“Students utilizing Burris provided Internet access must first have the permission of and must be supervised by the Burris Laboratory School’s professional staff. Students utilizing school-provided Internet access are responsible for good behavior on-line just as they are in a classroom or other area of the school.”

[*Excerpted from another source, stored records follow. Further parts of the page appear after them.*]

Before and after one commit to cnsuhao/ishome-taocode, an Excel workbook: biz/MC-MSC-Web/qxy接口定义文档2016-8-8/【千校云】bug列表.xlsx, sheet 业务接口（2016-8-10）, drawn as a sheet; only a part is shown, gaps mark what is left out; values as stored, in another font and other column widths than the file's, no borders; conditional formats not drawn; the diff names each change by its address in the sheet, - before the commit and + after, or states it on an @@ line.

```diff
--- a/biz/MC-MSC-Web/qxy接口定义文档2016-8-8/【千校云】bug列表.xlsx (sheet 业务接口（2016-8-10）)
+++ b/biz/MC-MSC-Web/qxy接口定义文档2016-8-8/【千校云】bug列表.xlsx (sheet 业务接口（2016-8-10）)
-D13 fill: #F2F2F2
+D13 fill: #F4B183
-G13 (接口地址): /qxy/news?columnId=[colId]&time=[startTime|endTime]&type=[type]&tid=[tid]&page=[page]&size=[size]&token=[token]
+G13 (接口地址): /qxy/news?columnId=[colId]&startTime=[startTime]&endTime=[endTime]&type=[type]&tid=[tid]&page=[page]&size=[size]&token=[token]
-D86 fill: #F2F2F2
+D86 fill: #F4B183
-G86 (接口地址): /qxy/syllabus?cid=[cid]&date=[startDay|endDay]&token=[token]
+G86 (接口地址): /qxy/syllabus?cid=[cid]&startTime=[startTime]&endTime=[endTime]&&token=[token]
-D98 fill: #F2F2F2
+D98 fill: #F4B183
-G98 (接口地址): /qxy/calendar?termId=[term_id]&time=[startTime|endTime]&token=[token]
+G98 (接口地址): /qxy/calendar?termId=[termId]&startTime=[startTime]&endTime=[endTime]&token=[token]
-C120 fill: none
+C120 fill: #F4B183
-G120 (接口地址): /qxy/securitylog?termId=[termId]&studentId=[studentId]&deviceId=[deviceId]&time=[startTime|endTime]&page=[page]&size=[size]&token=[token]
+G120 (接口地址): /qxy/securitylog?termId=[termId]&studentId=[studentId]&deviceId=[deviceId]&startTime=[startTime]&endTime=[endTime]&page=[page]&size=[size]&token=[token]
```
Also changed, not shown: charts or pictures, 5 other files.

The university has not responded to Fox59’s question about whether the policy has been added or altered as a result of the lawsuit.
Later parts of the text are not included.